(Provided entries begins)
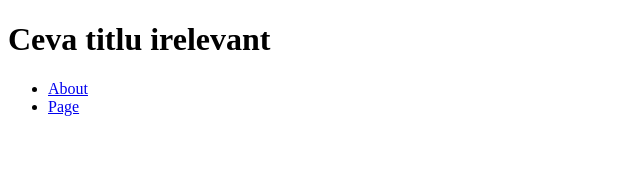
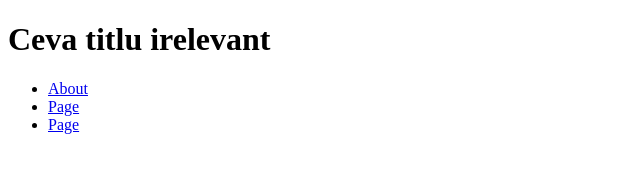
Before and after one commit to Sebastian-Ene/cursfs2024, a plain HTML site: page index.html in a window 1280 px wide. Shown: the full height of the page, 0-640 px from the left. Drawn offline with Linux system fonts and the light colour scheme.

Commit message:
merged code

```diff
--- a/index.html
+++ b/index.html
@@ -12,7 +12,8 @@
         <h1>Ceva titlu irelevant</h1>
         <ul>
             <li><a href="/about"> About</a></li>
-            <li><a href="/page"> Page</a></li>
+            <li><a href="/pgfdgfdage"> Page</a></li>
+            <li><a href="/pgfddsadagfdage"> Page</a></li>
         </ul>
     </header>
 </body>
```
(Provided entries ends)
(Provided entries begins)
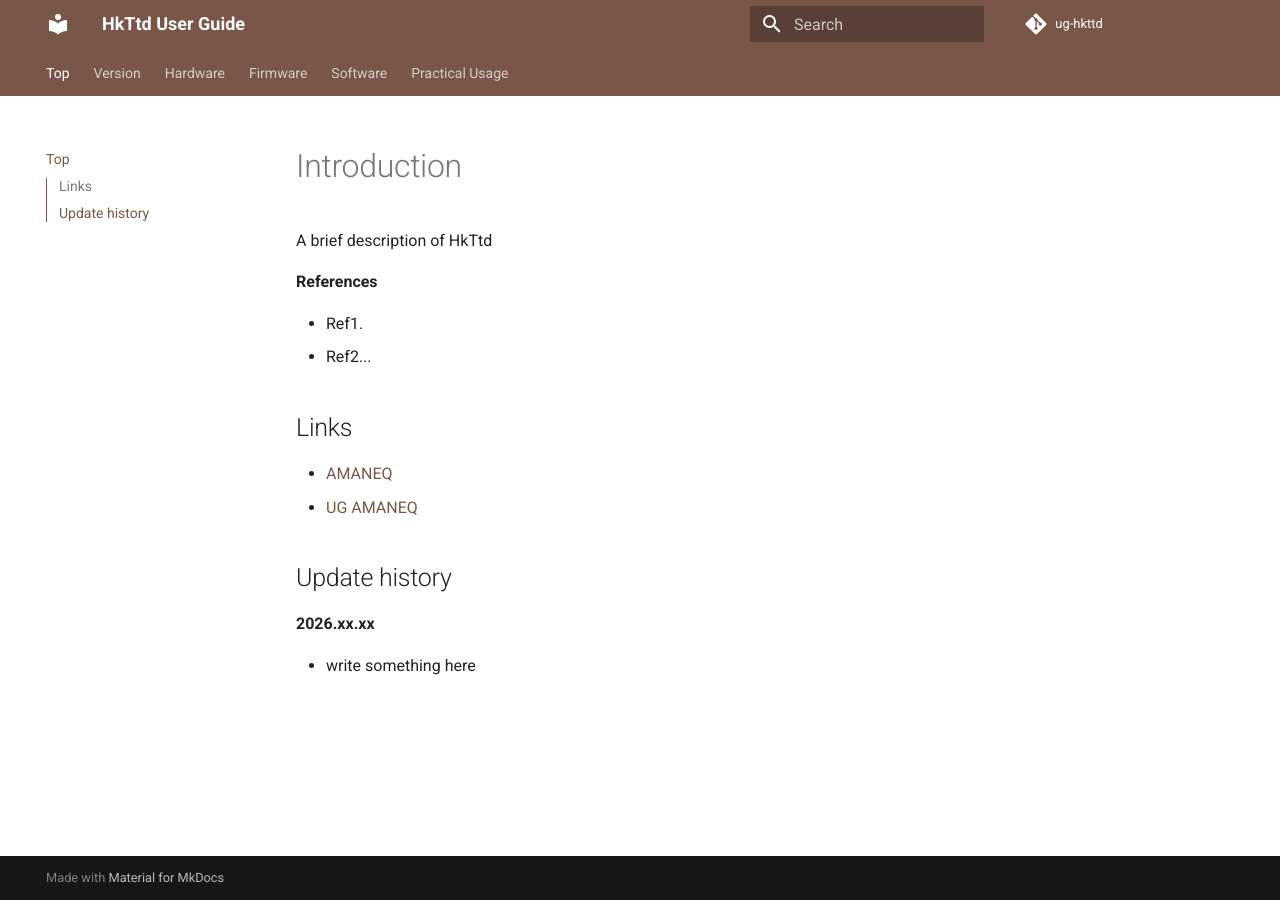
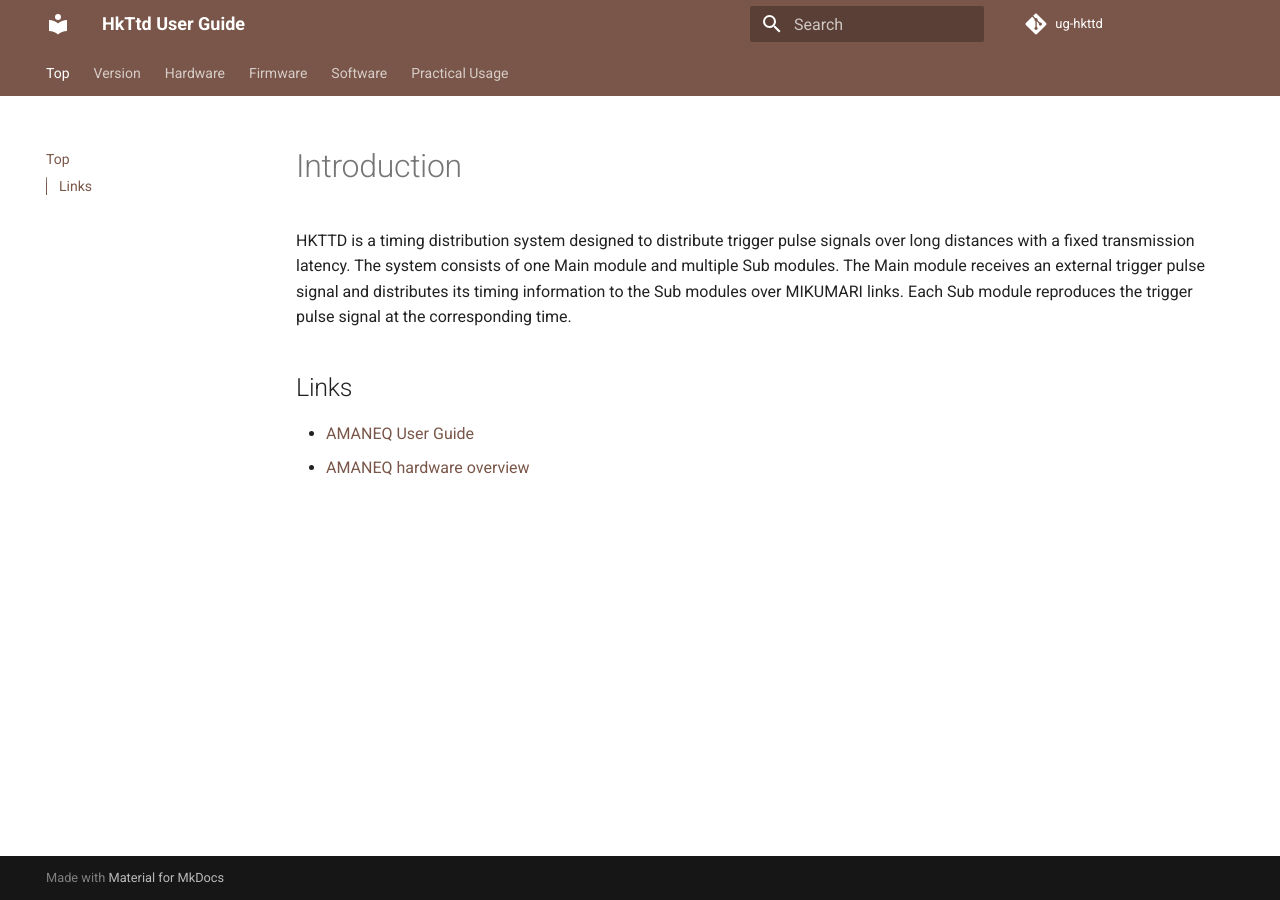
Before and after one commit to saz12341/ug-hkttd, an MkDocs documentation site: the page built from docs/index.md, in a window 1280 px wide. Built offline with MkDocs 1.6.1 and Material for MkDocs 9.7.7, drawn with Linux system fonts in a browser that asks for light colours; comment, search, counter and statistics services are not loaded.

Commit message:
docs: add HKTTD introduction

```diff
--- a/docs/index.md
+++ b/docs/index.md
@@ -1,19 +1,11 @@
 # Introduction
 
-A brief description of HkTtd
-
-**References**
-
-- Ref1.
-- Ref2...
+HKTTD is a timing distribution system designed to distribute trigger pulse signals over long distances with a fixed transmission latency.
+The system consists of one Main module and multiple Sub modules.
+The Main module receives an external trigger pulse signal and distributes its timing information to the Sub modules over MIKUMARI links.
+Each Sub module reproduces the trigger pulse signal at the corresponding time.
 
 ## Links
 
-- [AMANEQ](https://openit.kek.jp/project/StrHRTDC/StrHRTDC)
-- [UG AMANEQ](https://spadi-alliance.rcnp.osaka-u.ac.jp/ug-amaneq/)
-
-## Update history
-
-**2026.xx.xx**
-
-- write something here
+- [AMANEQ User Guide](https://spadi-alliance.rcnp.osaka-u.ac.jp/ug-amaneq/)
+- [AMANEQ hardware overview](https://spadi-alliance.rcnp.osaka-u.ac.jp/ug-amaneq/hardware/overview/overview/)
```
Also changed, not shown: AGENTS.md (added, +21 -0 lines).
(Provided entries ends)
What you have to do
When a line in the records holds the string "docs", copy that line.

Solution to the problem
Before and after one commit to saz12341/ug-hkttd, an MkDocs documentation site: the page built from docs/index.md, in a window 1280 px wide. Built offline with MkDocs 1.6.1 and Material for MkDocs 9.7.7, drawn with Linux system fonts in a browser that asks for light colours; comment, search, counter and statistics services are not loaded.
docs: add HKTTD introduction
--- a/docs/index.md
+++ b/docs/index.md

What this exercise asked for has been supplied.